- I would change the exterior door during the reno to avoid awkward gaps between the tiles and door jamb.
- I would caulk between the backsplash and counter instead of just grouting.
- I would skim through the appliance manuals right away, because there's features I didn't know about.

February 7, 2014

new island counter

My parents have always been huge fans of renovations and they see huge potential in literally everything. And this is where I realize that I'm more like my parents than I ever thought. They were one of the main reasons I started this whole blog thing, so they could be in the loop on our plans, progress, and finished projects. Even though they have tons of great suggestions, we update things as we have time and money, so it's been slow following up on their visions. The one thing both my mom and dad kept insisting was that we add a hard surface to our Ikea kitchen cart. I put it on the bottom of our list since I felt we had other projects I'd like to finish first. 


I actually liked that the cart was all wood and all one color, but it wasn't useful as additional counter space. The wooden top is porous and very soft, so I didn't use it often. It just so happened that my dad was getting some things delivered from Poland, so he figured he could order a slab and ship it along with everything else he was already getting. I gave him the measurements of the wooden top and thought the slab could have a cutout to fit over the cart instead of permanently gluing it. He sent me the website of the manufacturer and I picked out a few options that I liked. My dad ordered two, one that I picked out, a light marble, and one he picked out, a gray quartz. To my huge surprise, I like his pick better! It has a more uniform look, like our existing quartz, and the gray ties in our stainless steel appliances. Since it fits over the wooden top, we can take it off or switch it out with the lighter marble top. It may sound crazy to order such a small piece of quartz from Poland, but it's actually a lot cheaper and the quality is amazing. Plus my dad offered, so why not?


It's so convenient that I find myself using it every time I cook, it's not just extra space for when I unload the dishwasher or groceries. Before, cleaning was a pain, paper towels would shred on the rough wood and drinks would leave rings. Now, it's as easy to care for as our existing quartz counters. 

I also wanted to mention a little trash update we did, since it's right next to the cart.

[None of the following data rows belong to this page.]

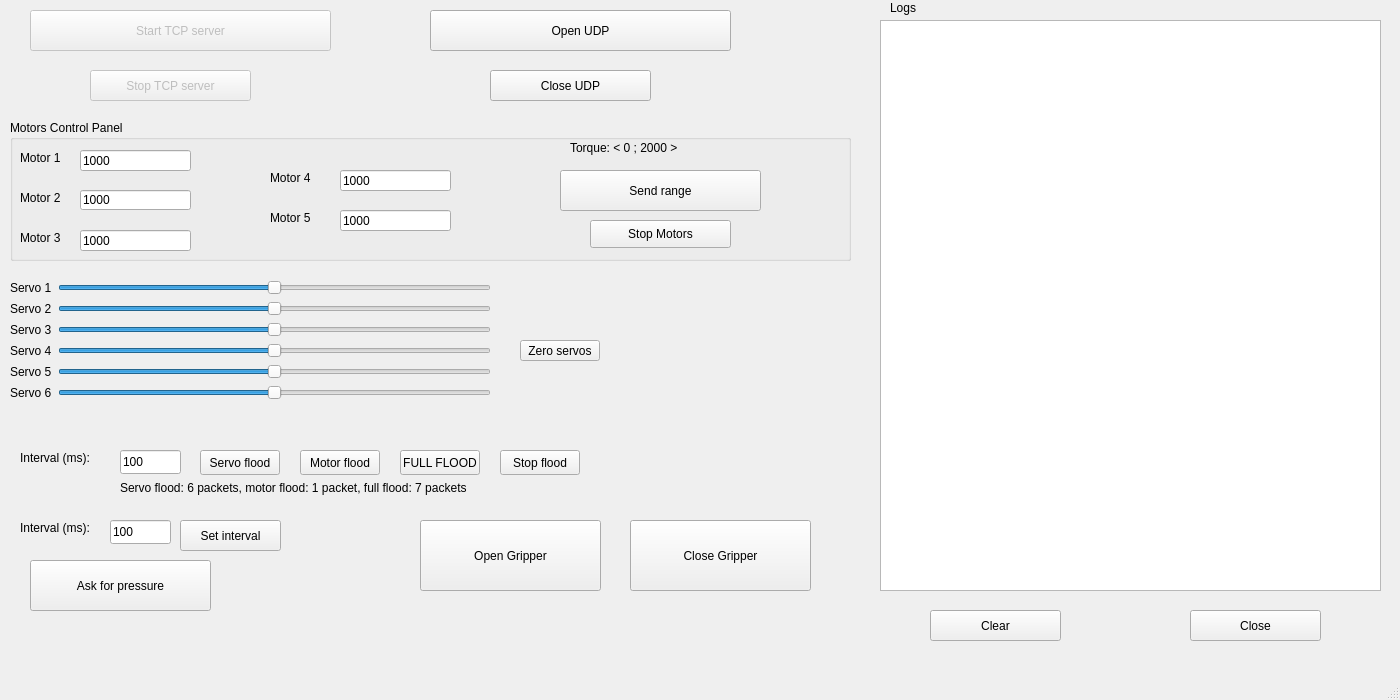
First picture: the form in App/mainwindow.ui, repository sq8vps/haller, before the edit.
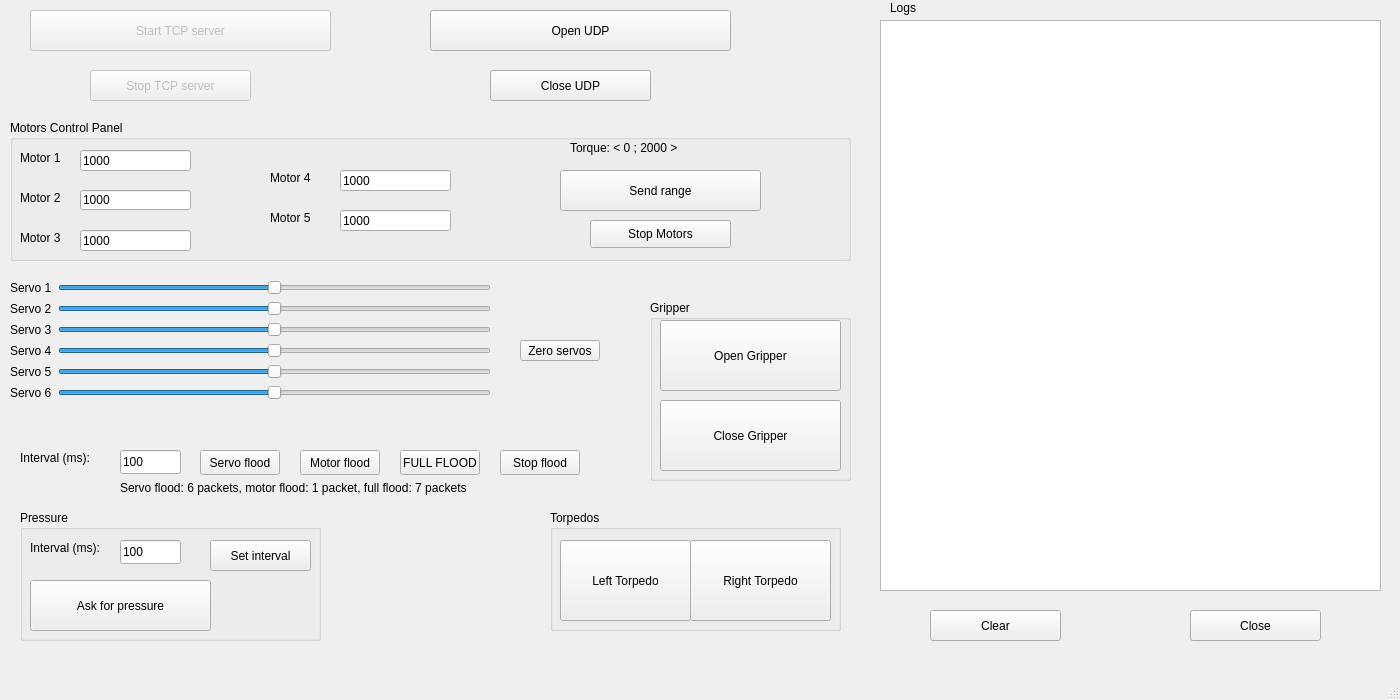
Second picture: the form after the edit.

What changed in the file:
```diff
--- a/App/mainwindow.ui
+++ b/App/mainwindow.ui
@@ -551,11 +551,101 @@
      <string>Servo flood: 6 packets, motor flood: 1 packet, full flood: 7 packets</string>
     </property>
    </widget>
+   <widget class="QGroupBox" name="groupBox_2">
+    <property name="geometry">
+     <rect>
+      <x>650</x>
+      <y>300</y>
+      <width>201</width>
+      <height>181</height>
+     </rect>
+    </property>
+    <property name="title">
+     <string>Gripper</string>
+    </property>
+    <widget class="QPushButton" name="closeGripper">
+     <property name="geometry">
+      <rect>
+       <x>10</x>
+       <y>100</y>
+       <width>181</width>
+       <height>71</height>
+      </rect>
+     </property>
+     <property name="text">
+      <string>Close Gripper</string>
+     </property>
+    </widget>
+    <widget class="QPushButton" name="openGripper">
+     <property name="geometry">
+      <rect>
+       <x>10</x>
+       <y>20</y>
+       <width>181</width>
+       <height>71</height>
+      </rect>
+     </property>
+     <property name="text">
+      <string>Open Gripper</string>
+     </property>
+    </widget>
+   </widget>
+   <widget class="QGroupBox" name="groupBox_3">
+    <property name="geometry">
+     <rect>
+      <x>550</x>
+      <y>510</y>
+      <width>291</width>
+      <height>121</height>
+     </rect>
+    </property>
+    <property name="title">
+     <string>Torpedos</string>
+    </property>
+    <widget class="QPushButton" name="torpedo_left">
+     <property name="geometry">
+      <rect>
+       <x>10</x>
+       <y>30</y>
+       <width>131</width>
+       <height>81</height>
+      </rect>
+     </property>
+     <property name="text">
+      <string>Left Torpedo</string>
+     </property>
+    </widget>
+    <widget class="QPushButton" name="torpedo_right">
+     <property name="geometry">
+      <rect>
+       <x>140</x>
+       <y>30</y>
+       <width>141</width>
+       <height>81</height>
+      </rect>
+     </property>
+     <property name="text">
+      <string>Right Torpedo</string>
+     </property>
+    </widget>
+   </widget>
+   <widget class="QGroupBox" name="groupBox_4">
+    <property name="geometry">
+     <rect>
+      <x>20</x>
+      <y>510</y>
+      <width>301</width>
+      <height>131</height>
+     </rect>
+    </property>
+    <property name="title">
+     <string>Pressure</string>
+    </property>
    <widget class="QPushButton" name="pushButton_6">
     <property name="geometry">
      <rect>
-      <x>30</x>
-      <y>560</y>
+       <x>10</x>
+       <y>70</y>
       <width>181</width>
       <height>51</height>
      </rect>
@@ -564,24 +654,24 @@
      <string>Ask for pressure</string>
     </property>
    </widget>
-   <widget class="QPushButton" name="pushButton_7">
+    <widget class="QLabel" name="label_16">
     <property name="geometry">
      <rect>
-      <x>180</x>
-      <y>520</y>
+       <x>10</x>
+       <y>30</y>
       <width>101</width>
-      <height>31</height>
+       <height>16</height>
      </rect>
     </property>
     <property name="text">
-     <string>Set interval</string>
+      <string>Interval (ms):</string>
     </property>
    </widget>
    <widget class="QLineEdit" name="lineEdit_3">
     <property name="geometry">
      <rect>
-      <x>110</x>
-      <y>520</y>
+       <x>100</x>
+       <y>30</y>
       <width>61</width>
       <height>24</height>
      </rect>
@@ -593,44 +683,19 @@
      <number>4</number>
     </property>
    </widget>
-   <widget class="QLabel" name="label_16">
+    <widget class="QPushButton" name="pushButton_7">
     <property name="geometry">
      <rect>
-      <x>20</x>
-      <y>520</y>
+       <x>190</x>
+       <y>30</y>
       <width>101</width>
-      <height>16</height>
+       <height>31</height>
      </rect>
     </property>
     <property name="text">
-     <string>Interval (ms):</string>
-    </property>
-   </widget>
-   <widget class="QPushButton" name="openGripper">
-    <property name="geometry">
-     <rect>
-      <x>420</x>
-      <y>520</y>
-      <width>181</width>
-      <height>71</height>
-     </rect>
-    </property>
-    <property name="text">
-     <string>Open Gripper</string>
-    </property>
-   </widget>
-   <widget class="QPushButton" name="closeGripper">
-    <property name="geometry">
-     <rect>
-      <x>630</x>
-      <y>520</y>
-      <width>181</width>
-      <height>71</height>
-     </rect>
-    </property>
-    <property name="text">
-     <string>Close Gripper</string>
-    </property>
+      <string>Set interval</string>
+     </property>
+    </widget>
    </widget>
   </widget>
   <widget class="QMenuBar" name="menubar">
```
Lines whose indentation alone changed are shown as unchanged.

We had a plastic narrow trash can before that was fine but kind of annoying to open. When we added little Mila to our family, this trash can became problem. She quickly realized that if she attacked the trash can, it would fall over and she could have fun with all the awesome things we threw away. 


So we got a new one! I got it at Bed Bath & Beyond and it was expensive, but luckily it was a floor model and I had a coupon. 


So thanks to my parents, we have an awesome cart with a pretty counter! Now we're just hoping the little one doesn't figure out a way to knock over this trash can ...